Kool-Aid's spokesperson was a colorful pitcher full of Kool-Aid who, when invoked by the multi-culti cast of kids in the commercial, would bust through a wall to bring refreshments. It made no difference where the kids were; Kool-Aid had GPS so he could always find a wall to bust through for them. "OH YEAHHHH!" Kool-Aid would yell as he caused structural damage. The kids would be seen drinking the product, gleefully bouncing around from the sugar shock. Every commercial played out like this, to the point where, when we think of Kool-Aid, we see that scary ass pitcher busting through the walls of the windmills of our minds. Now that's consumer conditioning.

But what exactly was Kool-Aid conditioning us ghetto kids for? Let's think about this:

1. Kool-Aid is colorful, usually appearing in the guise of a super-bright red pitcher of cherry Kool-Aid.
2. Kool-Aid represents a cheap refreshment.
3. Kool-Aid busts through walls.

Now, what other iconic figure is colorful, represents a cheap refreshment, and busts through walls? That's right!


He's super bright blue on the can, busts through walls, and represents a cheap drink. If one doesn't think Kool-Aid is malt liquor for kids, one has never spent time in a room full of kids hopped up on the stuff. Kool-Aid was planting the seeds for ghetto denizens to start drinking malt liquor!

I'm the Odienator. This concludes today's Moment of Black Clarity.


Steven Boone said...

Right now, I have an image in my head of Saul being blinded by the light of God's truth on the road to Damascus and falling off his horse. And rolling around in the dirt laughing his ass off until two dudes in white coats come after him with nets.

That's me after reading this.

odienator said...
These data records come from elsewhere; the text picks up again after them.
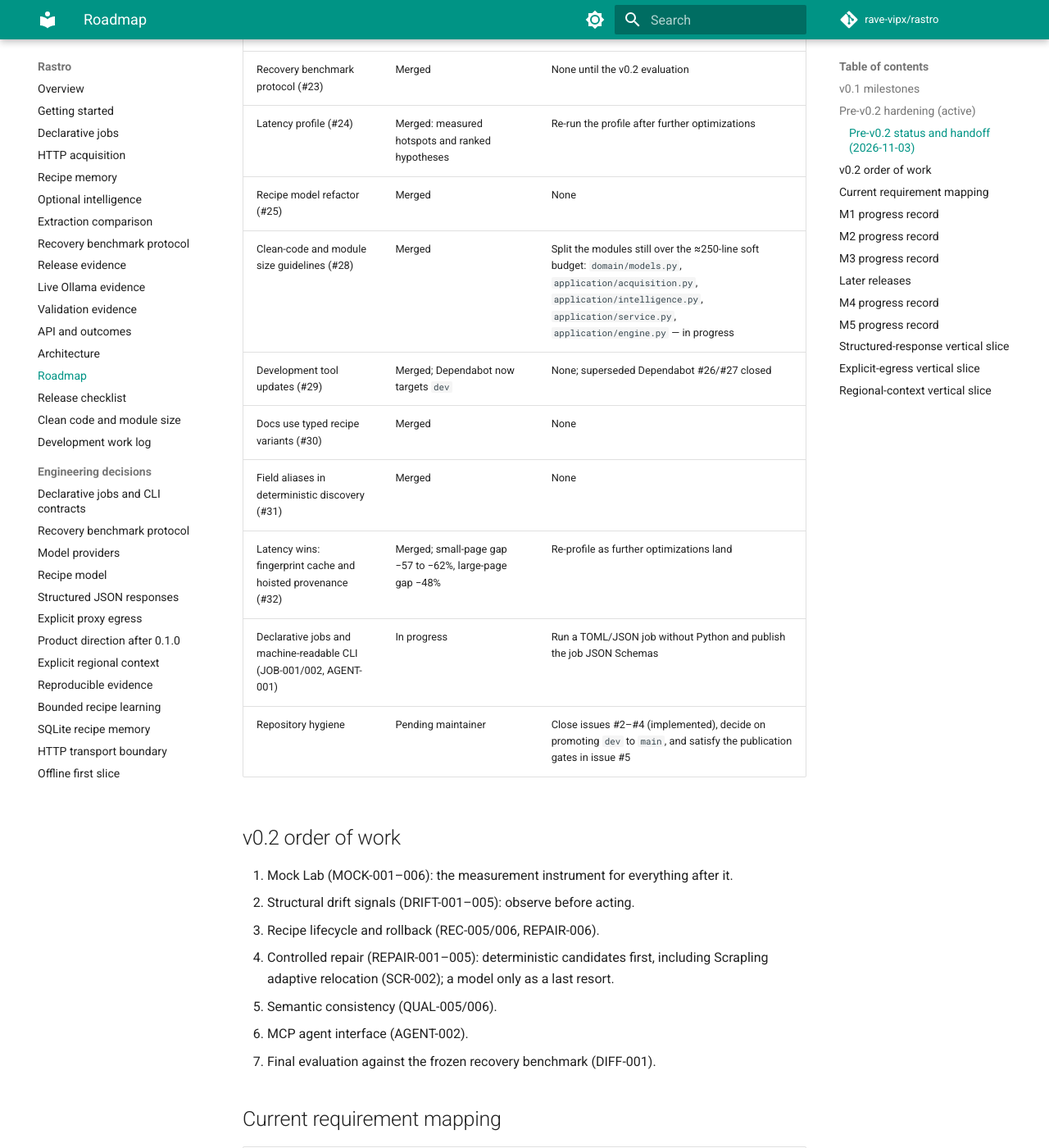
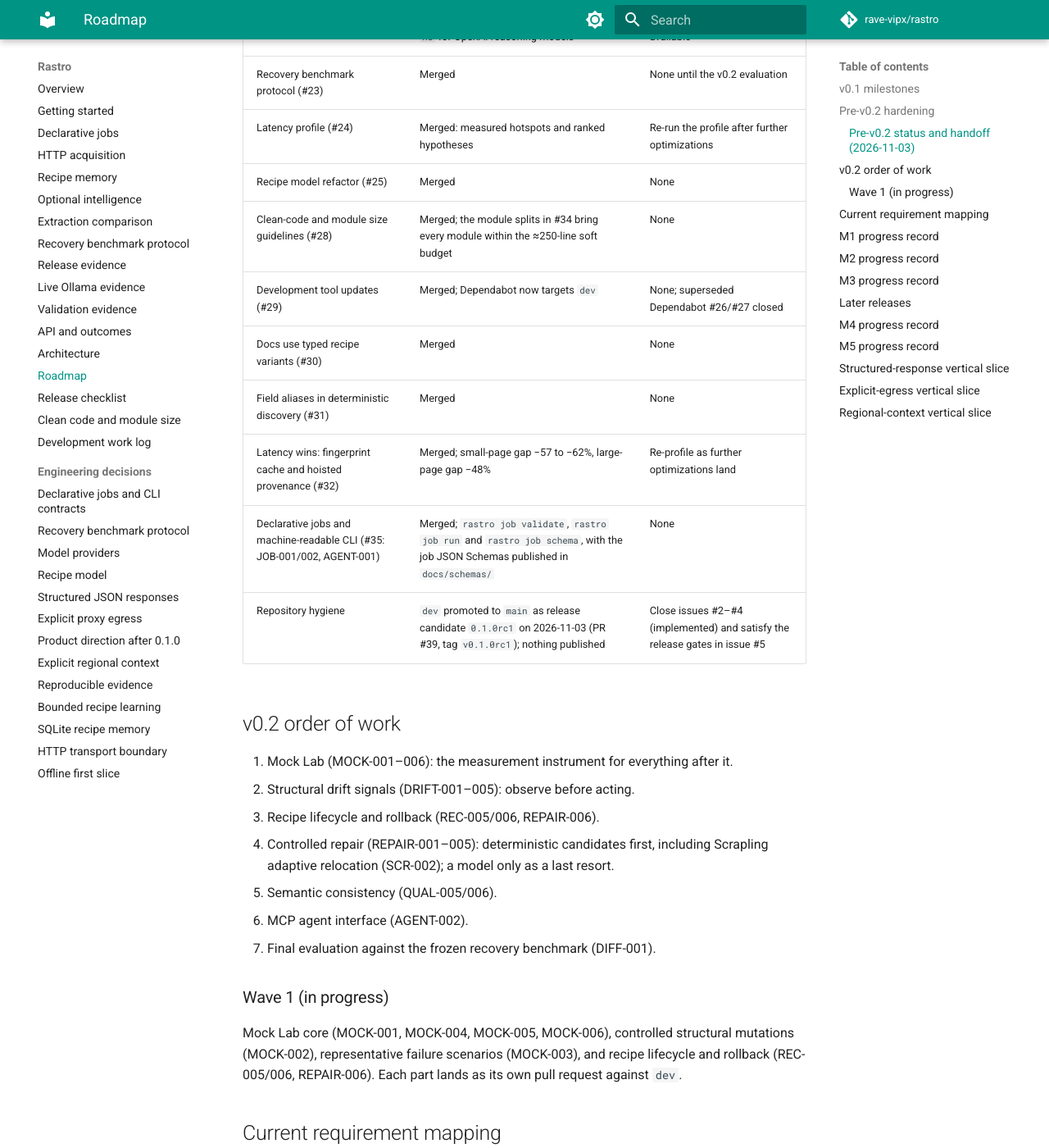
Before and after one commit to rave-vipx/rastro, an MkDocs documentation site: the page built from docs/roadmap.md, in a window 1280 px wide and 1400 px high, scrolled down 2132 px. Shown: the whole window at 82% size. Built offline with MkDocs 1.6.1 and Material for MkDocs 9.7.7, drawn with Linux system fonts in a browser that asks for light colours; comment, search, counter and statistics services are not loaded; some of the changed text lies outside the part shown.

Commit message:
docs: record v0.2 as active and close the pre-v0.2 handoff (#41)
* docs: record v0.2 as active and close the pre-v0.2 handoff

Mark the module splits (#34) and declarative jobs (#35) as merged, record the
0.1.0rc1 promotion to main and the remaining maintainer gates (#2-#5), and add
the wave 1 scope to the v0.2 order of work.

Requirements: MOCK-001-006, REC-005/006, REPAIR-006, JOB-001/002, AGENT-001

Co-Authored-By: DeepSeek V4.1 Flash Free <noreply@opencode.ai>

* docs: record the v0.1.0rc1 tag

Co-Authored-By: Claude Opus 5.5 <noreply@anthropic.com>

---------

Co-authored-by: DeepSeek V4.1 Flash Free <noreply@opencode.ai>
Co-authored-by: Claude Opus 5.5 <noreply@anthropic.com>

```diff
--- a/docs/roadmap.md
+++ b/docs/roadmap.md
@@ -1,6 +1,6 @@
 # Roadmap and requirement coverage
 
-**Active release: v0.1 — Rastro Engine.** `0.1.0` is a release candidate: M1–M4 and the M5 technical evidence are complete, every section 18 acceptance criterion has recorded evidence, and DIFF-001 is partially demonstrated. Publication (namespace ownership, legal/trademark review, tag and Trusted Publishing) awaits maintainer approval; nothing has been published.
+**Active milestone: v0.2 — Quality.** v0.1 is complete: `0.1.0rc1` is its release candidate, with M1–M4 implemented, the M5 technical evidence recorded, every section 18 acceptance criterion evidenced, and DIFF-001 partially demonstrated. Publication (namespace ownership, legal/trademark review, tag and Trusted Publishing) awaits maintainer approval through the release gates in issue #5; nothing has been published.
 
 ## v0.1 milestones
 
@@ -14,7 +14,7 @@
 
 M1–M4 are implemented with offline regression tests and quality checks. M5 technical work is complete: regression and held-out comparisons, live HTTP/reuse evidence, two-model live Ollama evidence, structured JSON responses (INT-002) and explicit egress profiles (GEO-001) are recorded. Remaining gates are human decisions: accepting partial DIFF-001 evidence for v0.1, namespace ownership, legal/trademark review and protected publishing. No release dates are promised.
 
-## Pre-v0.2 hardening (active)
+## Pre-v0.2 hardening
 
 Owner decisions after the 0.1.0 release candidate ([ADR 0012](decisions/0012-product-direction.md), specification 1.1). Slices are independent pull requests against `dev`; none is stacked on another.
 
@@ -36,13 +36,13 @@ Owner decisions after the 0.1.0 release candidate ([ADR 0012](decisions/0012-pro
 | Recovery benchmark protocol (#23) | Merged | None until the v0.2 evaluation |
 | Latency profile (#24) | Merged: measured hotspots and ranked hypotheses | Re-run the profile after further optimizations |
 | Recipe model refactor (#25) | Merged | None |
-| Clean-code and module size guidelines (#28) | Merged | Split the modules still over the ≈250-line soft budget: `domain/models.py`, `application/acquisition.py`, `application/intelligence.py`, `application/service.py`, `application/engine.py` — in progress |
+| Clean-code and module size guidelines (#28) | Merged; the module splits in #34 bring every module within the ≈250-line soft budget | None |
 | Development tool updates (#29) | Merged; Dependabot now targets `dev` | None; superseded Dependabot #26/#27 closed |
 | Docs use typed recipe variants (#30) | Merged | None |
 | Field aliases in deterministic discovery (#31) | Merged | None |
 | Latency wins: fingerprint cache and hoisted provenance (#32) | Merged; small-page gap −57 to −62%, large-page gap −48% | Re-profile as further optimizations land |
-| Declarative jobs and machine-readable CLI (JOB-001/002, AGENT-001) | In progress | Run a TOML/JSON job without Python and publish the job JSON Schemas |
-| Repository hygiene | Pending maintainer | Close issues #2–#4 (implemented), decide on promoting `dev` to `main`, and satisfy the publication gates in issue #5 |
+| Declarative jobs and machine-readable CLI (#35: JOB-001/002, AGENT-001) | Merged; `rastro job validate`, `rastro job run` and `rastro job schema`, with the job JSON Schemas published in `docs/schemas/` | None |
+| Repository hygiene | `dev` promoted to `main` as release candidate `0.1.0rc1` on 2026-11-03 (PR #39, tag `v0.1.0rc1`); nothing published | Close issues #2–#4 (implemented) and satisfy the release gates in issue #5 |
 
 ## v0.2 order of work
 
@@ -53,6 +53,10 @@ Owner decisions after the 0.1.0 release candidate ([ADR 0012](decisions/0012-pro
 5. Semantic consistency (QUAL-005/006).
 6. MCP agent interface (AGENT-002).
 7. Final evaluation against the frozen recovery benchmark (DIFF-001).
+
+### Wave 1 (in progress)
+
+Mock Lab core (MOCK-001, MOCK-004, MOCK-005, MOCK-006), controlled structural mutations (MOCK-002), representative failure scenarios (MOCK-003), and recipe lifecycle and rollback (REC-005/006, REPAIR-006). Each part lands as its own pull request against `dev`.
 
 ## Current requirement mapping
 
```
Also changed, not shown: AGENTS.md (+3 -2 lines).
Cuz you know I speak the truth! So if I disappear, you better call my mother and tell her Kool-Aid's holding me hostage. I sure hope it's grape Kool-Aid. With lotsa sugar...